- University of North Carolina Chapel Hill will be pivoting to remote learning for its undergraduate students after 135 people tested positive for the coronavirus during the first week of in-person instruction on campus.
- The Daily Tar Heel, UNC-Chapel Hill’s student paper, slammed the school’s reopening strategy and believed the school should have done more to prevent COVID-19 clusters from popping up on campus.
- College towns across the country are bracing for potential virus surges as students return. Students at the University of North Georgia sparked concerns after a viral video showed students partying in close capacity without masks.
- These concerns are furthered by data that shows young adults are driving the spread of COVID-19.
UNC Chapel Hill Goes Remote
The University of North Carolina Chapel Hill announced Monday that it will be pivoting its undergraduate instruction to remote learning after the school saw 135 coronavirus cases just one week after in-person classes began.
Classes started on August 10. Between then and August 16, 130 students and five teachers tested positive, according to the school’s COVID-19 dashboard. The positivity rate has also jumped significantly. During that week, they tested 954 students and had a 13.6% positivity rate. The week prior only resulted in a 2.8% positivity rate.
According to an email sent to students, 177 students are in isolation and 349 are in quarantine both on and off-campus. UNC-Chapel Hill expects students to change their residential plans and will look for other ways to reduce population density on its campus. Students who request to cancel residence hall requests will not face a penalty and certain students will have the option to remain in dorms.
Remote learning will begin on Wednesday.
Prior Concerns at UNC-Chapel Hill
While officials at the school said the decision to shut in-person instruction down after reopening was a difficult one, many in the UNC-Chapel Hill community thought this was nearly inevitable.
Quintana Stewart, the Health Director for Orange County, North Carolina, had previously stated her opposition to students returning too quickly. At the end of July, she said that if students return to campus, the area could “quickly become a hot spot for new cases as thousands of students from all across the country [and] world merge onto the UNC campus and begin to interact in a manner very normal for college students.”
Students were also among those who were skeptical about the university’s plans to get students back. One day before the school announced classes would be going online, their school paper, The Daily Tar Heel, put out an editorial addressing rumored and reported coronavirus clusters that had popped up on campus. The title of the piece was “We All Saw This Coming.”
“University leadership should have expected students, many of whom are now living on their own for the first time, to be reckless,” the editorial board wrote. “Reports of parties throughout the weekend come as no surprise. Though these students are not faultless, it was the University’s responsibility to disincentivize such gatherings by reconsidering its plans to operate in-person earlier on.”

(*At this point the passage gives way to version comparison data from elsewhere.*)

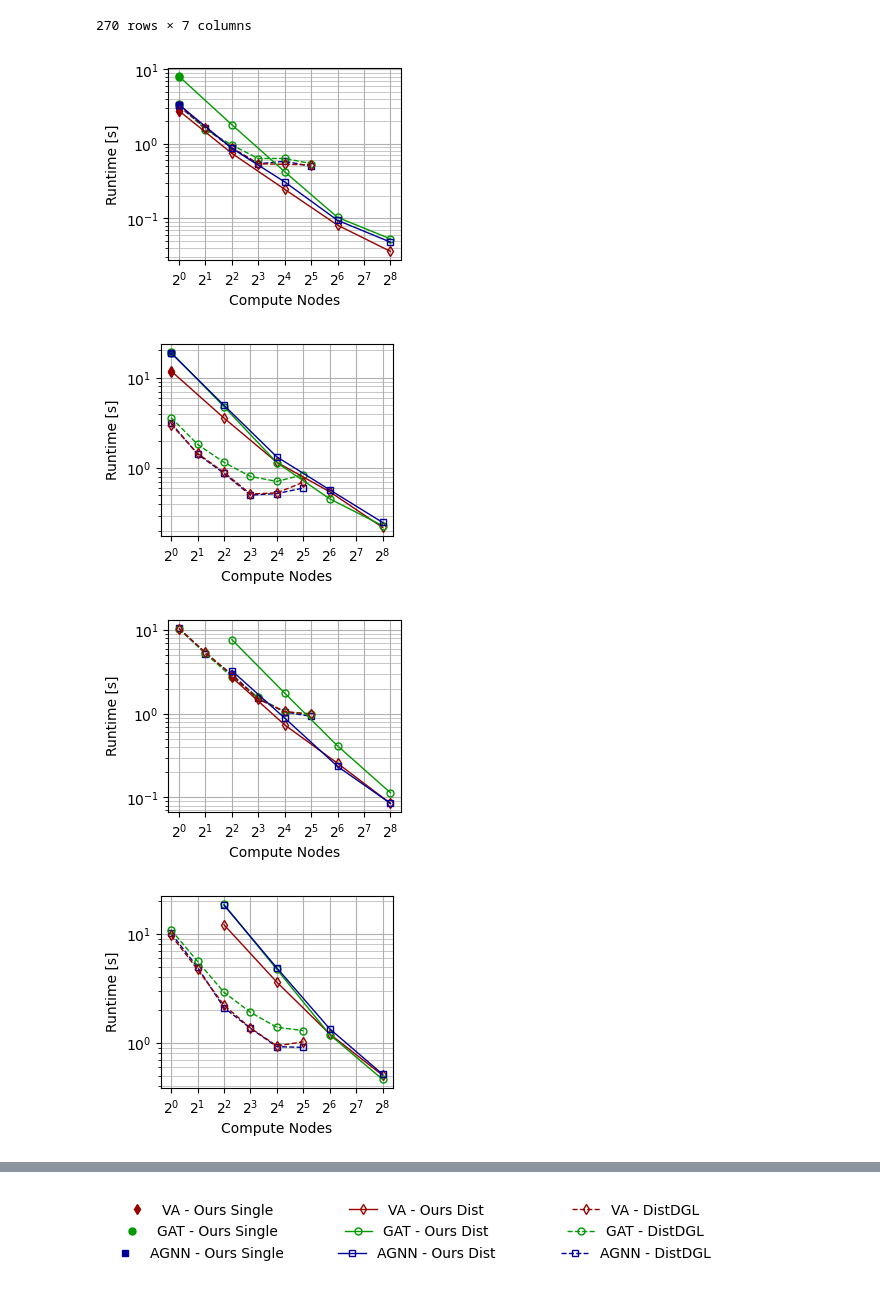
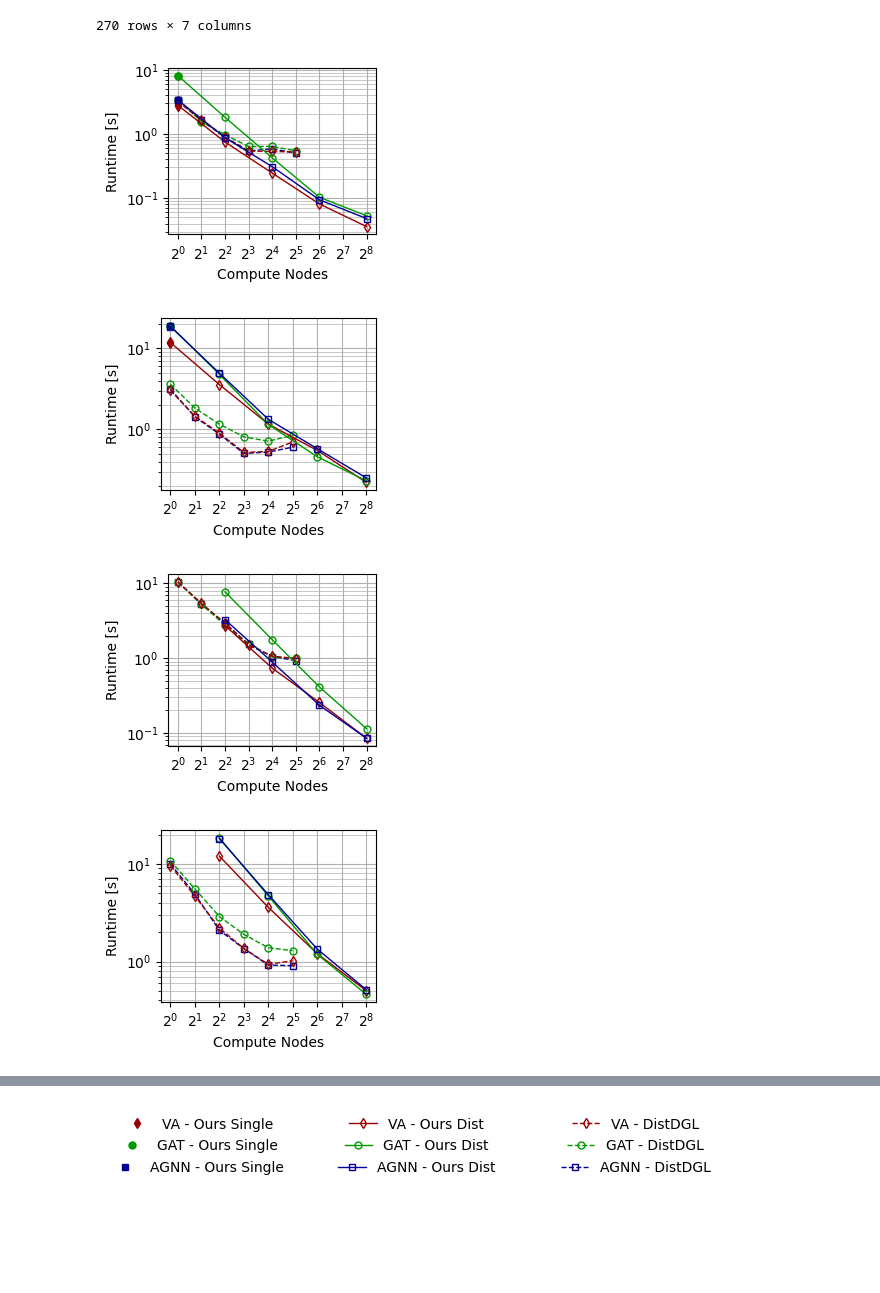
Before and after one commit to C-TC/master_thesis, a Jupyter notebook: results/scaling/strong/plot.ipynb, the cells around one changed output, grey strips where cells are left out. Saved outputs shown, nothing was run; the diff lists cells and outputs as text; code cells hidden in the pictures; blank space fills up the shorter version.

```diff
--- a/results/scaling/strong/plot.ipynb
+++ b/results/scaling/strong/plot.ipynb
@@ -121,32 +121,32 @@ def get_col_mar_lst_mfc(algo, model):
 # %%
 
 for v, e in graphs:
     for feat in [16, 128]:
         fig, ax = plt.subplots(1, 1, figsize=(3, 2.5))
+        ax.set_xlabel("Compute Nodes")
+        ax.set_ylabel("Runtime [s]")
+        ax.grid(which = "major")
+        ax.grid(which = "minor", linewidth = 0.5)
+        # Configure x-axis
+        ax.set_xscale("log", base = 2)
+        ax.set_xticks([2**x for x in range(9)])
+        # Configure y-axis
+        ax.set_yscale("log", base = 10)
         for method in data['method'].unique():
             curr_method = data[data['method'] == method]
             for model in curr_method['model'].unique():
                 curr_model = curr_method[curr_method['model'] == model]
                 cur_data = curr_model[(curr_model['vertices'] == v) & (curr_model['edges'] == e) & (curr_model['features'] == feat)].sort_values(by=['nodes'])
                 # print(cur_data)
                 # replace duplicated data with median value
                 cur_data = cur_data.groupby(cur_data.columns.drop('runtime').tolist()).median().reset_index()
                 col, mar, lst, mfc = get_col_mar_lst_mfc(method, model)
                 ax.plot(cur_data['nodes'], cur_data['runtime'], label=model, color=col, marker=mar, linestyle=lst, markerfacecolor=mfc, markersize=5, linewidth=1)
 
-        ax.grid(which = "major")
-        ax.grid(which = "minor", linewidth = 0.5)
-        # Configure x-axis
-        ax.set_xscale("log", base = 2)
-        ax.set_xlabel("Compute Nodes")
-        ax.set_xticks([2**x for x in range(9)])
-        # Configure y-axis
-        ax.set_yscale("log", base = 10)
-        ax.set_ylabel("Runtime [s]")
-
+        plt.tight_layout()
         plt.savefig("kronecker_strong_scaling_n=%d_k=%d.pdf" % (v, feat))
 # %% [output]
-[figure, old version]
+[figure, new version]
-[figure, old version]
+[figure, new version]
-[figure, old version]
+[figure, new version]
-[figure, old version]
+[figure, new version]
```
Also changed, not shown: parts of 1 cell of this notebook, 37 other files.
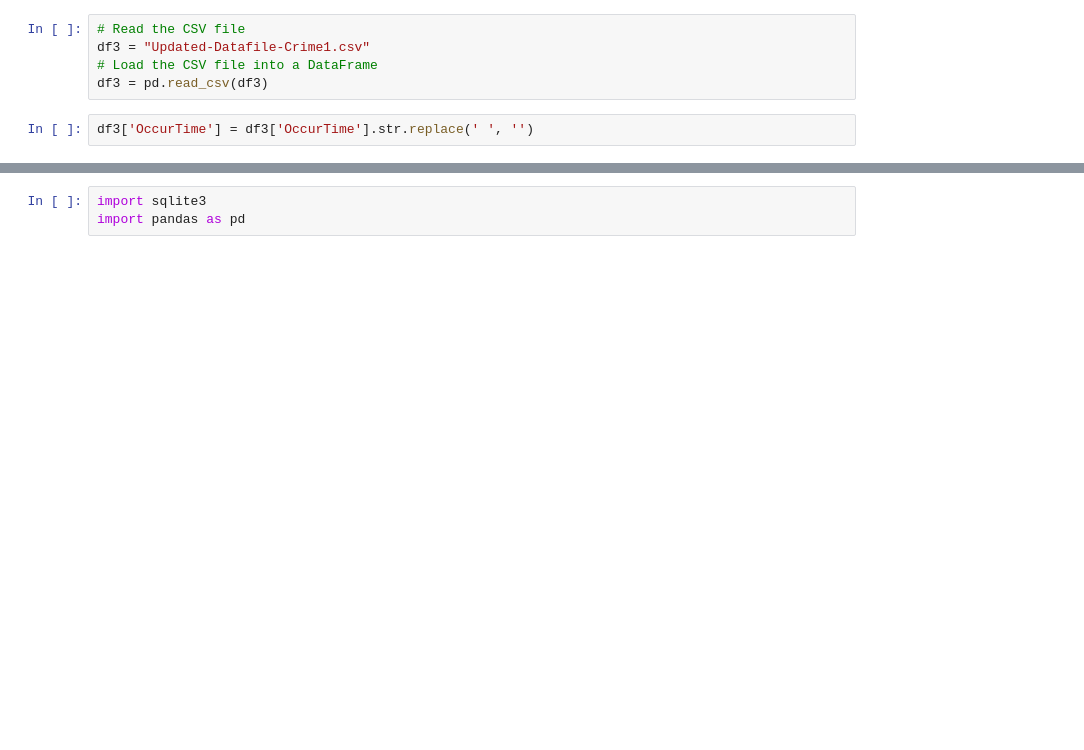
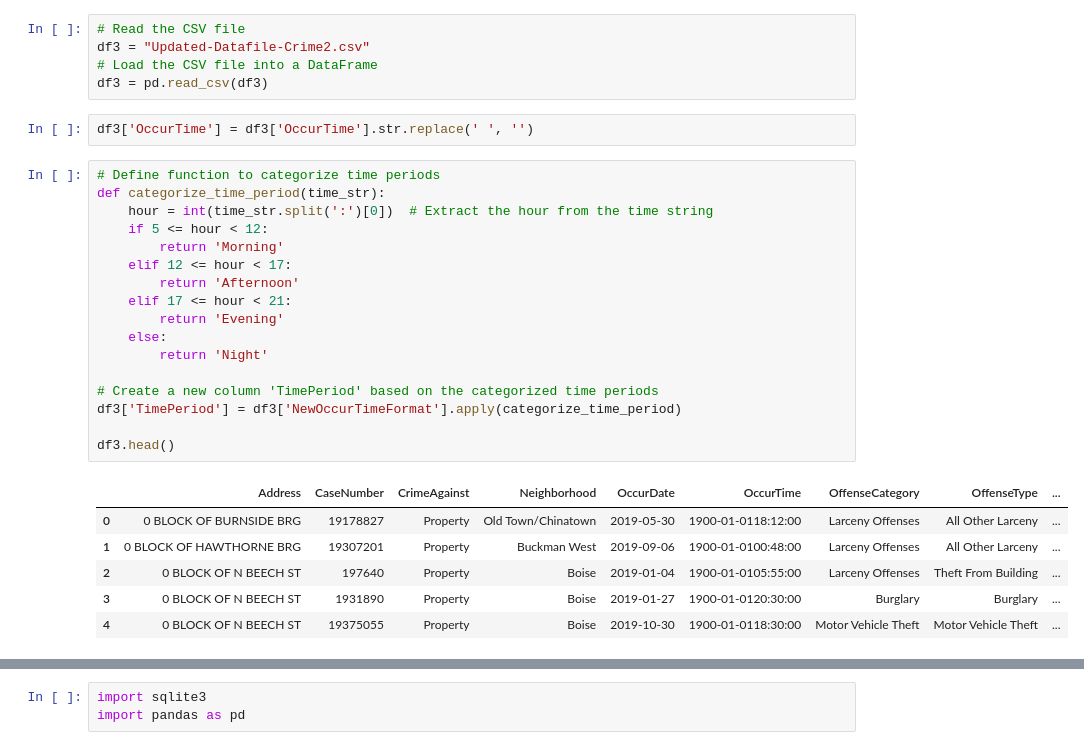
Before and after one commit to jnliou/crimeanalysis, a Jupyter notebook: ETL of the data.ipynb, the cells around one changed output, grey strips where cells are left out. Drawn from its saved outputs; the diff is of its cells as text; blank space fills up the shorter version.

```diff
--- a/ETL of the data.ipynb
+++ b/ETL of the data.ipynb
@@ -443,8 +443,32 @@ print(df2)
 df2.to_csv('updated-Datafile-Crime2.csv', index=False)
 # %%
 # Read the CSV file
-df3 = "Updated-Datafile-Crime1.csv"
+df3 = "Updated-Datafile-Crime2.csv"
 # Load the CSV file into a DataFrame
 df3 = pd.read_csv(df3)
 # %%
 df3['OccurTime'] = df3['OccurTime'].str.replace(' ', '')
+# %%
+# Define function to categorize time periods
+def categorize_time_period(time_str):
+    hour = int(time_str.split(':')[0])  # Extract the hour from the time string
+    if 5 <= hour < 12:
+        return 'Morning'
+    elif 12 <= hour < 17:
+        return 'Afternoon'
+    elif 17 <= hour < 21:
+        return 'Evening'
+    else:
+        return 'Night'
+
+# Create a new column 'TimePeriod' based on the categorized time periods
+df3['TimePeriod'] = df3['NewOccurTimeFormat'].apply(categorize_time_period)
+
+df3.head()
+# %% [output]
+|  | Address | CaseNumber | CrimeAgainst | Neighborhood | OccurDate | OccurTime | OffenseCategory | OffenseType | ... |
+| 0 | 0 BLOCK OF BURNSIDE BRG | 19178827 | Property | Old Town/Chinatown | 2019-05-30 | 1900-01-0118:12:00 | Larceny Offenses | All Other Larceny | ... |
+| 1 | 0 BLOCK OF HAWTHORNE BRG | 19307201 | Property | Buckman West | 2019-09-06 | 1900-01-0100:48:00 | Larceny Offenses | All Other Larceny | ... |
+| 2 | 0 BLOCK OF N BEECH ST | 197640 | Property | Boise | 2019-01-04 | 1900-01-0105:55:00 | Larceny Offenses | Theft From Building | ... |
+| 3 | 0 BLOCK OF N BEECH ST | 1931890 | Property | Boise | 2019-01-27 | 1900-01-0120:30:00 | Burglary | Burglary | ... |
+| 4 | 0 BLOCK OF N BEECH ST | 19375055 | Property | Boise | 2019-10-30 | 1900-01-0118:30:00 | Motor Vehicle Theft | Motor Vehicle Theft | ... |
```
Also changed, not shown: parts of 13 cells of this notebook.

According to The Daily Tar Heel, school officials ignored recommendations about housing and online instruction that the local department of health gave them. They also ignored guidance from the Centers of Disease Control, which placed their housing plan in the “highest risk” category.
“The administration continues to prove they have no shame, and the bar for basic decency keeps getting lower,” the editorial continued.
UNC-Chapel Hill dubbed its reopening plans a “Roadmap for Fall 2020.” The editorial board has little faith in that plan.
“One thing’s for sure — this roadmap leads straight to hell,” they concluded.
Fears In Other College Towns
COVID-19 concerns don’t stop at UNC-Chapel Hill. They extend to colleges and college towns across the country. As students return to campus, they could potentially create virus hubs not just in their schools, but in the whole community. Now, college towns are bracing for surges in their areas once kids make their way back.
These concerns are not unfounded. In Boston, where students make up around 20% of the city’s population, two schools already have confirmed COVID-19 cases. Boston College is hiring a police detail just to shut down parties because of coronavirus concerns.
Parties are a high priority concern when it comes to coronavirus spread on college campuses. Unsanctioned get-togethers are all but guaranteed, and the odds of students standing six feet apart from one another are probably less than favorable.
At the University of North Georgia, students made headlines after a viral video showed a massive party of college students who had recently returned just days before classes were set to resume. That video shows groups standing shoulder to shoulder outside, with most students opting to not wear a face mask.
Cases in the state of Georgia remain high and young adults are actually leading coronavirus spread in the state. However, this is not unique to Georgia. A representative for the World Health Organization told Reuters that infections in young people are on the rise and could impact vulnerable people in densely populated areas.
“The epidemic is changing,” WHO Western Pacific regional director, Takeshi Kasai, said. “People in their 20s, 30s and 40s are increasingly driving the spread,”
See what others are saying: (CBS News) (The News & Observer) (The Guardian)
College Board Changes AP African American Studies After Backlash From DeSantis Amid Education Culture War
As requested by DeSantis, the College Board removed lessons on contemporary topics including Black Lives Matter, queer studies, and reparations.
College Board Rolls Out Curriculum
The College Board, which oversees Advanced Placement high school courses, announced an official curriculum framework for its new, landmark Advanced Placement African American studies on Wednesday.
The announcement, made on the first day of Black History Month, has faced scrutiny for seeming to scale back a number of relevant subjects that Florida Gov. Ron DeSantis (R) and other state education officials had criticized.
In January, DeSantis said that the new course would be banned in Florida unless changes were made, arguing that a draft version of the course was “woke.”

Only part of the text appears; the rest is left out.